Professor Parry Guilford (Te Aho Matatu, Centre for Translation Cancer Research, University of Otago), the lead author of the article, states, “It is very uncommon in international guidelines to single out sub populations, so this is quite a significant move that we hope will reduce their risk as well as helping to reduce inequities in health for Māori.” Karyn, a co-author of these guidelines, is actively encouraging Māori to be tested and to make contact with her for any advice on how to do so. It is important to do so – for the future of our whakapapa.
This research is linked to Karyn’s Marsden funded project E kore au e ngaro – The enduring legacy of whakapapa.
Click here for a link to the updated guidelines in Lancet Oncology
Click on the links in the titles below to access media reports.
|Three, Newshub Live at 6pm, 10/08/2020, Samantha Hayes and Mike McRoberts|
|There are likely to be several hundred Maori unaware they are at high risk of an inherited form of stomach cancer, a New Zealand research team has suggested. The team from the University of Otago is hopeful updated international clinical practice guidelines they helped develop will encourage these people to be tested.|
|Radio NZ – National, Checkpoint, 10/08/2020, Lisa Owen|
|Report by Meriana Johnsen. A move to make it easier to get tested for stomach cancer is expected to save the lives of whanau Maori, and in particular, the several hundred Maori who are unaware they are at risk. New guidelines developed by the University of Otago and Kimihauora Research Clinic allow Maori to be tested for the genetic mutation CDH1 even if there is only one other family member with stomach cancer.|
|Radio NZ – National, 15:00 News, 10/08/2020|
|A new testing criterion for identifying stomach cancer developed by Otago University and the Kimihauora Research Clinic is anticipated to save the lives of whanau Maori. Otago University’s Senior Lecturer at the School of Maori, Pacific, and Indigenous Studies Karyn Paringatai says Maori would have fewer holes to jump through.
|Stomach cancer test to save whanau Maori lives|
|Radio New Zealand, Other, 10/08/2020|
|A move to make it easier to get tested for stomach cancer is expected to save the lives of whānau Māori, and in particular, the several hundred Māori who are unaware they are at risk. New guidelines developed by the University of Otago and Kimihauora Research Clinic allow Maori to be tested for the genetic mutation, CDH1, even if there is only one other family member with stomach cancer.|
|Testing expected to save Maori from stomach cancer|

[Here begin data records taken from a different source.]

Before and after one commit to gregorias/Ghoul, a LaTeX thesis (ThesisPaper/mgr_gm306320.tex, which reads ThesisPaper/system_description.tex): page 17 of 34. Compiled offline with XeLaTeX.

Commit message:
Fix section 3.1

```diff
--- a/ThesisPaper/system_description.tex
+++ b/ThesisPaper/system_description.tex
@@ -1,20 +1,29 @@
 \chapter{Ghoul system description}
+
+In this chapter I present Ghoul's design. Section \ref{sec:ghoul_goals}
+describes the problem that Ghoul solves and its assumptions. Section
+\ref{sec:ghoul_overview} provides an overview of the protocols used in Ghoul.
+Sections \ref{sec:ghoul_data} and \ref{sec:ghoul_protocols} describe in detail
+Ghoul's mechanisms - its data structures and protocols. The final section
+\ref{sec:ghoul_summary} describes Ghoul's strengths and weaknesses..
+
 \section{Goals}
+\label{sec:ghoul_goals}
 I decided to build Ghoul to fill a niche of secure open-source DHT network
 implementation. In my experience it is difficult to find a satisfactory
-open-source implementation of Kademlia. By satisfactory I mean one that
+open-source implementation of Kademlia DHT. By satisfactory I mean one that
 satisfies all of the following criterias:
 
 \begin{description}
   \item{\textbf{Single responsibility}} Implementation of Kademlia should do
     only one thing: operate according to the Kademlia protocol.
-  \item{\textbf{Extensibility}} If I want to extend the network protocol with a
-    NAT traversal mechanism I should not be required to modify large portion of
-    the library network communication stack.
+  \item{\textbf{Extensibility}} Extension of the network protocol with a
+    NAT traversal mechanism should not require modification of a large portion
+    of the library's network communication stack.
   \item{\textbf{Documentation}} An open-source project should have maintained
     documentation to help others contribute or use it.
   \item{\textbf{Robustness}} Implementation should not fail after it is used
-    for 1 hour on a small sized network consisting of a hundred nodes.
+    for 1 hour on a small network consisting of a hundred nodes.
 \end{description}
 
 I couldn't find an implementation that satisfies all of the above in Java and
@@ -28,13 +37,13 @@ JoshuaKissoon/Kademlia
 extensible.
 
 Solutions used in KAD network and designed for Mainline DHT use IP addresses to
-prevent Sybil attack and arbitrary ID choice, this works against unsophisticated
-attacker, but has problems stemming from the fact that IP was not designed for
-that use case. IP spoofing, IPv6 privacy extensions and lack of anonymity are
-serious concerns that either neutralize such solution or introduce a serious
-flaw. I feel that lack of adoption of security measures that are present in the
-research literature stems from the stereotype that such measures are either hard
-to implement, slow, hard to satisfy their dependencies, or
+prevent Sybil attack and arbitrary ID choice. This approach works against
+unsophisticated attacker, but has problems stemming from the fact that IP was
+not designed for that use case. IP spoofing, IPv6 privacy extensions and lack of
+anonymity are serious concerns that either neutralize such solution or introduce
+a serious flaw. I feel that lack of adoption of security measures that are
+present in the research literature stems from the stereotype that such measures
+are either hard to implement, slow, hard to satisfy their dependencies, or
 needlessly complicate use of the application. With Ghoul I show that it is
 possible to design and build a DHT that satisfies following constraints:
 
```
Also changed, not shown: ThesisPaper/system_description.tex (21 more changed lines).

|Radio New Zealand, Other, 10/08/2020|
|A research team hopes Maori lives will be saved with a new testing criteria for stomach cancer. The University of Otago and Kimihauora Reseach Clinic have developed the new criteria to make it easier for Maori to be tested for the genetic mutation that leads to the cancer.|
|Changing international guidelines to save Maori lives|
|Radio New Zealand, Other, 10/08/2020|
|Researchers have managed to get a change to international clinical guidelines to ensure Maori are tested for a gene which causes stomach cancer. Otago University Professor Parry Guilford explains to Jesse why this gene is more prevalent in Maori and can be identified before a person gets cancer.|
|New clinical guidelines for stomach cancer testing aim to improve outcomes for Maori|
|Newshub, Other, 10/08/2020, Dave Goosselink|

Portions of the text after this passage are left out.